I wrote a typical description of the race that I’ll probably post later, but this is my trouble shooting race report.

Problem: You trained, packed, and wrote a race plan for a race that was point to point with a lot of net downhill and for hot, dry temperatures.  The Wednesday before the race the weather report calls for high winds, lots of rain and cold.  This in Arizona speak means flooding and the course gets switched to an out and back.

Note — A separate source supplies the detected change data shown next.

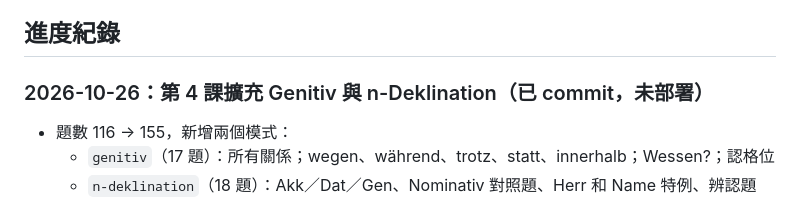
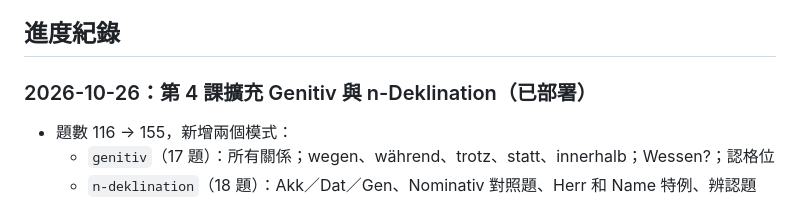
Before and after one commit to Pawelsung/german-astro-site, a Markdown page: docs/AI_HANDOFF.md, the part around the change. Drawn GitHub-style.

Commit message:
Mark lesson 4 expansion as deployed
Co-Authored-By: Claude Opus 5.5 <noreply@anthropic.com>

```diff
--- a/docs/AI_HANDOFF.md
+++ b/docs/AI_HANDOFF.md
@@ -62,7 +62,7 @@ CSS class（`src/styles/global.css` 檔尾）：
 
 ## 進度紀錄
 
-### 2026-10-26：第 4 課擴充 Genitiv 與 n-Deklination（已 commit，未部署）
+### 2026-10-26：第 4 課擴充 Genitiv 與 n-Deklination（已部署）
 - 題數 116 → 155，新增兩個模式：
   - `genitiv`（17 題）：所有關係；wegen、während、trotz、statt、innerhalb；Wessen?；認格位
   - `n-deklination`（18 題）：Akk／Dat／Gen、Nominativ 對照題、Herr 和 Name 特例、辨認題
```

Solution: rewrite your whole race plan, unpack and repack your bag like its Noah’s Ark, two pairs of shoes, two jackets, two hats, two pairs of gloves, two pairs of socks, two Orange Mud Packs for the chance of a wardrobe malfunction, or costume change mid run. Brace yourself for cold and wet, try not to be sad that your mini vacation to see the sun is a bust.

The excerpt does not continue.